3. PINK HIMALAYAN SALT
Pink salt is a type of rock salt that gets its color from trace minerals such as potassium, magnesium, and calcium, Color differs in hue ranging from a pale pink to a deeper brick color, depending on the area it was mined. It is sold in various textures ranging from fine to coarser crystals. these extra minerals also give the salt a slightly different flavor, save it for finishing a dish so you can really enjoy its nuances. Great for presentation and also adds a bit of flavor to the food sitting on top.
Pink Himalayan salt is touted by healthy home cooks as the ultimate mineral-rich seasoning for meats and fish. said to be the purest of the sea salt family.
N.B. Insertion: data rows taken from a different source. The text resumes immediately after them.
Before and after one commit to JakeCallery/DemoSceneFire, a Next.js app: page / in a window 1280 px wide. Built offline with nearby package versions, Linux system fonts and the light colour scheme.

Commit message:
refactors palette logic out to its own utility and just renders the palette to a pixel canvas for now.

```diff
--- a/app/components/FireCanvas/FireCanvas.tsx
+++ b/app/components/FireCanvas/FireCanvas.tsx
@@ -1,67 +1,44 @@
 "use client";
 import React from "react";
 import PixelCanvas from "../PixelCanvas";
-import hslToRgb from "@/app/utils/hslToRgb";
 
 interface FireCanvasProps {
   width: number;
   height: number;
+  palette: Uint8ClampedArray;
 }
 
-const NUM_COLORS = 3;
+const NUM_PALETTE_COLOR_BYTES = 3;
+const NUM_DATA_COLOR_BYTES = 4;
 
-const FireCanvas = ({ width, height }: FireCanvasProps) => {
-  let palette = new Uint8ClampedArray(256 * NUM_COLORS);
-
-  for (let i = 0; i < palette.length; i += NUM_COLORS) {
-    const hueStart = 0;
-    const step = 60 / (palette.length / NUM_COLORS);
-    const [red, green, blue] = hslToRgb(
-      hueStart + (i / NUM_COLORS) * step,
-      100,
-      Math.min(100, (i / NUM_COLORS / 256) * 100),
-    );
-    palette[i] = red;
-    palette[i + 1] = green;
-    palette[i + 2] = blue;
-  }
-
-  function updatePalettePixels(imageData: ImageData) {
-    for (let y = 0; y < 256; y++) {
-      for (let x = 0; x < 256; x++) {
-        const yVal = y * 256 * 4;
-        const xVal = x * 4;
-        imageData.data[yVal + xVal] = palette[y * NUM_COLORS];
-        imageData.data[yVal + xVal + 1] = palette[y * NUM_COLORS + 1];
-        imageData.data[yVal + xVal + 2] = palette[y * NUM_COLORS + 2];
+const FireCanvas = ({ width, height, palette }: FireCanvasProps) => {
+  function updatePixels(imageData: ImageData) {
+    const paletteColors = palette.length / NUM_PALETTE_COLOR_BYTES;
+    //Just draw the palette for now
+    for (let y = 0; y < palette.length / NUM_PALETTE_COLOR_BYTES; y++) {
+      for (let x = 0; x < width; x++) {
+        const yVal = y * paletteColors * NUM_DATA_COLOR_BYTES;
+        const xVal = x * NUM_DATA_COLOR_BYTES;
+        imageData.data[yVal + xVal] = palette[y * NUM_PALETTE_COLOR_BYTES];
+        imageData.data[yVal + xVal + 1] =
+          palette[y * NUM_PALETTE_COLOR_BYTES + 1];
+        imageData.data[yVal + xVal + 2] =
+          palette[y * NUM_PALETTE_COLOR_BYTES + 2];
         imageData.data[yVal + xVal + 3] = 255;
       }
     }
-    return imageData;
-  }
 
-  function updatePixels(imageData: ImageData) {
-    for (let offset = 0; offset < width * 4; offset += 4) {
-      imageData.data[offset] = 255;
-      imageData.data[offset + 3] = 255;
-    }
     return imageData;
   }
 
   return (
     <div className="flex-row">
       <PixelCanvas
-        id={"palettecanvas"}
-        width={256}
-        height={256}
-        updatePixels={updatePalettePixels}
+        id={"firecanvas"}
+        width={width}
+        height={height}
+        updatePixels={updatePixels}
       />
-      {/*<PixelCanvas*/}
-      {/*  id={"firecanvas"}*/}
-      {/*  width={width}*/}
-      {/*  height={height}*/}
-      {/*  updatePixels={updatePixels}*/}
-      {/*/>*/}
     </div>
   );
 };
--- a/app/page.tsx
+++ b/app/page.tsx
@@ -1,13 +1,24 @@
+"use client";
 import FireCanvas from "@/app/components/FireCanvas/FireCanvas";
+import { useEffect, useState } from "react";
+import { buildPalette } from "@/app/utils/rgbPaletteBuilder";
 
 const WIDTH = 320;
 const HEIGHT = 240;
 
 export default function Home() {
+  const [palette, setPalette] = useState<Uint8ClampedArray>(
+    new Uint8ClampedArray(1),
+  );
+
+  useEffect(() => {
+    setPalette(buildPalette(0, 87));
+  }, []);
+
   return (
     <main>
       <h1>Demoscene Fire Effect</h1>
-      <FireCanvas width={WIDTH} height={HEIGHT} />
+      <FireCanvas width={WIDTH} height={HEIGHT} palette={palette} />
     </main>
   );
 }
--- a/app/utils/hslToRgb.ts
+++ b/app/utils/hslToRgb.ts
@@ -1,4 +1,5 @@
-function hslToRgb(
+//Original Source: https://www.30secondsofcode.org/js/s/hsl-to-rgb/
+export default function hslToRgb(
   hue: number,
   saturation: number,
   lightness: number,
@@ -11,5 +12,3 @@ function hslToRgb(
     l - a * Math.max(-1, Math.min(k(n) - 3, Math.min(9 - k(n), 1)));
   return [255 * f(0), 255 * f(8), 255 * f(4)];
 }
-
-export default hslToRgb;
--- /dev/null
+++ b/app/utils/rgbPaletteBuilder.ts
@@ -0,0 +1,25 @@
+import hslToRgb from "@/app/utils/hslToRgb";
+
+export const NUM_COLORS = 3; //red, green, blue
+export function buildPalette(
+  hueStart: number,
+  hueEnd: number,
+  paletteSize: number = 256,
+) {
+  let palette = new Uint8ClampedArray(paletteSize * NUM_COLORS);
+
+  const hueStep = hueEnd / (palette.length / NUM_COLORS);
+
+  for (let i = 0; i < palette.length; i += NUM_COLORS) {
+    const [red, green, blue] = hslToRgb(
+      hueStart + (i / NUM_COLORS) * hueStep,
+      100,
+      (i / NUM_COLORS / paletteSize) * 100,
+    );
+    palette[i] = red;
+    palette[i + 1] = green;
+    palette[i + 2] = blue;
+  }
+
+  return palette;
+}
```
4. COARSE SALT
Many coarse salts also come from the sea, but they should be used differently than their finer counterparts because they're more concentrated and they don't dissolve as easily. In fact, Its more for finishing or garnishing when you're looking for a dramatic contrast, like on a sweet dessert or it can be used for baking salt-crusted fish, or potatoes.
A few of the most common kinds of coarse salt include sel gris, gros sel, and fleur de sel.
5. GROUND SALT
Salt which is taken from the ground, (not the sea). This salt is usually highly refined — meaning that it’s heavily ground, with most of its impurities and trace minerals removed.
The problem with heavily ground salt is that it can clump together. For this reason, various substances — called anti-caking agents — are added so that it flows freely.
6. TABLE SALT
The most common ground salt is table salt, a cheap and common seasoning that can be found in most home kitchens. This is Basically the stuff you put into the salt shaker… It pours out easily and neatly. The one quality that table salt has over kosher salt is that it dissolves better.…..
A refined version of salt, table salt has added iodine, a trace mineral necessary for correct thyroid function. Iodized salt usually contains anti-clumping agents that give it a distinctive, slightly metallic taste—one that most professional cooks do not enjoy. It's also highly processed and has a weaker salinity and flavor, so it definitely isn't the best option to cook with.